Data to use: Begin

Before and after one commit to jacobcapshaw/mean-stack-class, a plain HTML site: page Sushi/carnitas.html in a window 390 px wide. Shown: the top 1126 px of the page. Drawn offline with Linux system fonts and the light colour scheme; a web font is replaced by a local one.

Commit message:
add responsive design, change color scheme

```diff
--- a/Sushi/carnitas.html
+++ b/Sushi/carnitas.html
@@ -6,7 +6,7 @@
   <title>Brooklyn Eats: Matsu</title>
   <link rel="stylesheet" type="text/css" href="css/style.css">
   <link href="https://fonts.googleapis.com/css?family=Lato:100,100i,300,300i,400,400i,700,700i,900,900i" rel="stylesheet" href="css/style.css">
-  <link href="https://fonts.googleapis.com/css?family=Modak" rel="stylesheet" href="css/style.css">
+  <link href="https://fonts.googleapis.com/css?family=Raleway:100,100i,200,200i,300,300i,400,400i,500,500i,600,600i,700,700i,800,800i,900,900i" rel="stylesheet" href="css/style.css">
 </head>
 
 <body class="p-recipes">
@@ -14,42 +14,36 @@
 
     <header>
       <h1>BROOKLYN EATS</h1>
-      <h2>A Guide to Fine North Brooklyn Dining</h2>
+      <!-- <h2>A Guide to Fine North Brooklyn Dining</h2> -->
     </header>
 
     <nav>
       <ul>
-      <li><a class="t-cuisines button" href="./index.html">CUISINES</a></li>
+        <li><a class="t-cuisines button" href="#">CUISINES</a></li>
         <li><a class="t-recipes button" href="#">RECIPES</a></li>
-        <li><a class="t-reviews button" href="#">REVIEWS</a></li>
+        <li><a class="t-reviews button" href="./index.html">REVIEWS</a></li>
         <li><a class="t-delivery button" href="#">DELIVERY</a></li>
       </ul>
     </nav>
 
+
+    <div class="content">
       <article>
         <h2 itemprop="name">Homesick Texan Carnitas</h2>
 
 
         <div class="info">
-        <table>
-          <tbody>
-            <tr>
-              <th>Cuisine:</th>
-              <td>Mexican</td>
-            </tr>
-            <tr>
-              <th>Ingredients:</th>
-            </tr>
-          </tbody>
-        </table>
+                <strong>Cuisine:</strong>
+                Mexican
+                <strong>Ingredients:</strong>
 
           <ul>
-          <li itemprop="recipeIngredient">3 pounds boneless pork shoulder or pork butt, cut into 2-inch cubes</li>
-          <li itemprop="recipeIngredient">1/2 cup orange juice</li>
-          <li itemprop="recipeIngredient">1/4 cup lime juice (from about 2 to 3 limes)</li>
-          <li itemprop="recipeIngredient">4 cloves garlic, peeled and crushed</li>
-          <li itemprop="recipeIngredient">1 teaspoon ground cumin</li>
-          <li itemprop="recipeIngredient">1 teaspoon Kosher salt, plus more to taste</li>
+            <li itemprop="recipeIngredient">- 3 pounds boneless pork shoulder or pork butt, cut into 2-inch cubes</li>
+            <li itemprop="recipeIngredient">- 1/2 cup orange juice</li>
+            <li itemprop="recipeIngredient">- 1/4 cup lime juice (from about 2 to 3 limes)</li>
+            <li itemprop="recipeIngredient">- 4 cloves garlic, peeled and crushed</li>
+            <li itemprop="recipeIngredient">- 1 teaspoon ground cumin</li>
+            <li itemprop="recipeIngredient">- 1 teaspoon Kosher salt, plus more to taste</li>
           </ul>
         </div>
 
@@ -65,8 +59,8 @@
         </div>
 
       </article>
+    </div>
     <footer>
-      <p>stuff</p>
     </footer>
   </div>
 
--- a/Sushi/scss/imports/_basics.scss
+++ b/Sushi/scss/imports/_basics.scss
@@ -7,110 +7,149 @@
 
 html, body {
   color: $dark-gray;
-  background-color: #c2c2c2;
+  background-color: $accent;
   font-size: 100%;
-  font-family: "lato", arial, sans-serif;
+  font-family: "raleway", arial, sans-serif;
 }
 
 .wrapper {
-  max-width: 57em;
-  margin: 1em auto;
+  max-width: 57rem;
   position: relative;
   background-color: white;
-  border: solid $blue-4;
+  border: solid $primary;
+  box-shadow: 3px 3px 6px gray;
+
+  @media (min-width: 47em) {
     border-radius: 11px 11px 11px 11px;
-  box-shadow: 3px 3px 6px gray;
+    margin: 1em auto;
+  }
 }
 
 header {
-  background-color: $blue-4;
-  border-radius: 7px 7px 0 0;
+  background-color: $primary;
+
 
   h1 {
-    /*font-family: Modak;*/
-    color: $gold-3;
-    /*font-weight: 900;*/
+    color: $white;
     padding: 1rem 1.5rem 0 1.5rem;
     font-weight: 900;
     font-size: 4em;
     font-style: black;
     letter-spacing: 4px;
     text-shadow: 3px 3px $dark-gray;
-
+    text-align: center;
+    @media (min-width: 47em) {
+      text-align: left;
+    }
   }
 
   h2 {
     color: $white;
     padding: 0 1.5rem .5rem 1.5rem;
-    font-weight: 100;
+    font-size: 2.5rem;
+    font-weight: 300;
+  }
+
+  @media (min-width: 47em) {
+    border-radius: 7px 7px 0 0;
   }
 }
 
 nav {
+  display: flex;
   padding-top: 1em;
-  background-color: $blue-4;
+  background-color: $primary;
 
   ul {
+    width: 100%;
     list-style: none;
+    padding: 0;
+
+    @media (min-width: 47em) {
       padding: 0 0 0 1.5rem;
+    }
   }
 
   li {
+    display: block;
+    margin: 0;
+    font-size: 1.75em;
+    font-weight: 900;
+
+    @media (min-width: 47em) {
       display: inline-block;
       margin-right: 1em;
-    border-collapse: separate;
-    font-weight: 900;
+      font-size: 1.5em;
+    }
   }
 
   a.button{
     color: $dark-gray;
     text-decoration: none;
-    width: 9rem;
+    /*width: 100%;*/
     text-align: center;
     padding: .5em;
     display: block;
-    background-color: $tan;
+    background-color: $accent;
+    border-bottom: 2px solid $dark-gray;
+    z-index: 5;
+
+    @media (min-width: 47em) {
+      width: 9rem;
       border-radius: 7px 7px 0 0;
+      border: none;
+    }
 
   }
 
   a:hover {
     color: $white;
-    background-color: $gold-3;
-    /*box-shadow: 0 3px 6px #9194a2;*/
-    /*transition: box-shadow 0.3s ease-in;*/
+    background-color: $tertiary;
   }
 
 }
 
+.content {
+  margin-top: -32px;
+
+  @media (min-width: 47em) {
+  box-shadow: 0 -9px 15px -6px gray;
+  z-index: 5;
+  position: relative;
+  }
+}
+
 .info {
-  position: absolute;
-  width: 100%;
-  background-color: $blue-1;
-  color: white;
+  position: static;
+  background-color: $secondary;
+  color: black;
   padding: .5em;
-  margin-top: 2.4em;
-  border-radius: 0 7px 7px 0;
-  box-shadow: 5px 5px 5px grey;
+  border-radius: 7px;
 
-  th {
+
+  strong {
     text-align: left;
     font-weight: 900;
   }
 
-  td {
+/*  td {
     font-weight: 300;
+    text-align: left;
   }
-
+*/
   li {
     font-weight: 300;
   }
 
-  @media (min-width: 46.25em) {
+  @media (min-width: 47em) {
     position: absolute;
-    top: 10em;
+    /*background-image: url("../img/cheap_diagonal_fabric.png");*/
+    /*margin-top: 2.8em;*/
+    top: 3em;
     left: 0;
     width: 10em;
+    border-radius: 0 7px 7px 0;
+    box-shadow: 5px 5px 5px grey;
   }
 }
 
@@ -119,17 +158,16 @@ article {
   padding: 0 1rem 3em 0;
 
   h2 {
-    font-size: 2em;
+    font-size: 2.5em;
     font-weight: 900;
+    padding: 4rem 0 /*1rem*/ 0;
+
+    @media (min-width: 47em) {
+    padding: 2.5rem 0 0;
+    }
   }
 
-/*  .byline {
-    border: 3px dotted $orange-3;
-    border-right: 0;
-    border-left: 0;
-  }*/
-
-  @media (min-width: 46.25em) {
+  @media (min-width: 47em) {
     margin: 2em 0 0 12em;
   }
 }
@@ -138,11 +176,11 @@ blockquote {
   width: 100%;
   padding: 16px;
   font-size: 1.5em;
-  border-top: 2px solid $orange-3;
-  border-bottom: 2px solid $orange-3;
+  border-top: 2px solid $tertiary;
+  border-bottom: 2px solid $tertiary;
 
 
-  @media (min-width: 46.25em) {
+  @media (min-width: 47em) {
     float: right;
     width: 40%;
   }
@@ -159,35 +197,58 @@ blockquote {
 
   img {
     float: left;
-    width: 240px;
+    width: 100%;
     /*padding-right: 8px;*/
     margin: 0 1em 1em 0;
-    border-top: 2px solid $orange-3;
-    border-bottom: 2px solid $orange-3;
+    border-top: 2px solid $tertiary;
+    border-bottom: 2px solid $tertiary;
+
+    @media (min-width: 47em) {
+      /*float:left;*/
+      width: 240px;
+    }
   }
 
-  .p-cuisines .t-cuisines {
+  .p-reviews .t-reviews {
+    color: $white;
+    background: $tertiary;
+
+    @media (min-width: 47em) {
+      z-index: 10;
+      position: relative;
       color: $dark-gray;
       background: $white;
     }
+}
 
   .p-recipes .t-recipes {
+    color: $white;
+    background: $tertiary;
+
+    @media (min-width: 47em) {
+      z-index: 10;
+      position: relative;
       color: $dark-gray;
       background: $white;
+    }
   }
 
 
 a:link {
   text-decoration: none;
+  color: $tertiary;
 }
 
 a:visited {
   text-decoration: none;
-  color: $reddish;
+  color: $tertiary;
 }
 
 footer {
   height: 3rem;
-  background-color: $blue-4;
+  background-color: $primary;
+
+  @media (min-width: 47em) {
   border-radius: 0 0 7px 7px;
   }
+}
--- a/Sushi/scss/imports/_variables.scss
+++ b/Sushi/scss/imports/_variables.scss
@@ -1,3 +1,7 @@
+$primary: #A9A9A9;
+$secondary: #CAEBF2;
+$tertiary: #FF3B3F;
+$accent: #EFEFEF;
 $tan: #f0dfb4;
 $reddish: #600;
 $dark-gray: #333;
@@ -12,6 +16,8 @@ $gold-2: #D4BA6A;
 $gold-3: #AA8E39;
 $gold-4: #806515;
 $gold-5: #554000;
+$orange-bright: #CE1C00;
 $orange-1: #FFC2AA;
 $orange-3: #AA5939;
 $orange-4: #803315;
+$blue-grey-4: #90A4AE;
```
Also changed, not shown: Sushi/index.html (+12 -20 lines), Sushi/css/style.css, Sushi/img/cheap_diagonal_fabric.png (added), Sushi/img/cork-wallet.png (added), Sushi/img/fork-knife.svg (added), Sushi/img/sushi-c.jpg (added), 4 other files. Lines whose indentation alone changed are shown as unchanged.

Data to use: End

**What the task requires:**
Pull every line that holds the string "family" out of the records.

**Response to this exercise:**
   <link href="https://fonts.googleapis.com/css?family=Lato:100,100i,300,300i,400,400i,700,700i,900,900i" rel="stylesheet" href="css/style.css">
-  <link href="https://fonts.googleapis.com/css?family=Modak" rel="stylesheet" href="css/style.css">
+  <link href="https://fonts.googleapis.com/css?family=Raleway:100,100i,200,200i,300,300i,400,400i,500,500i,600,600i,700,700i,800,800i,900,900i" rel="stylesheet" href="css/style.css">
-  font-family: "lato", arial, sans-serif;
+  font-family: "raleway", arial, sans-serif;
-    /*font-family: Modak;*/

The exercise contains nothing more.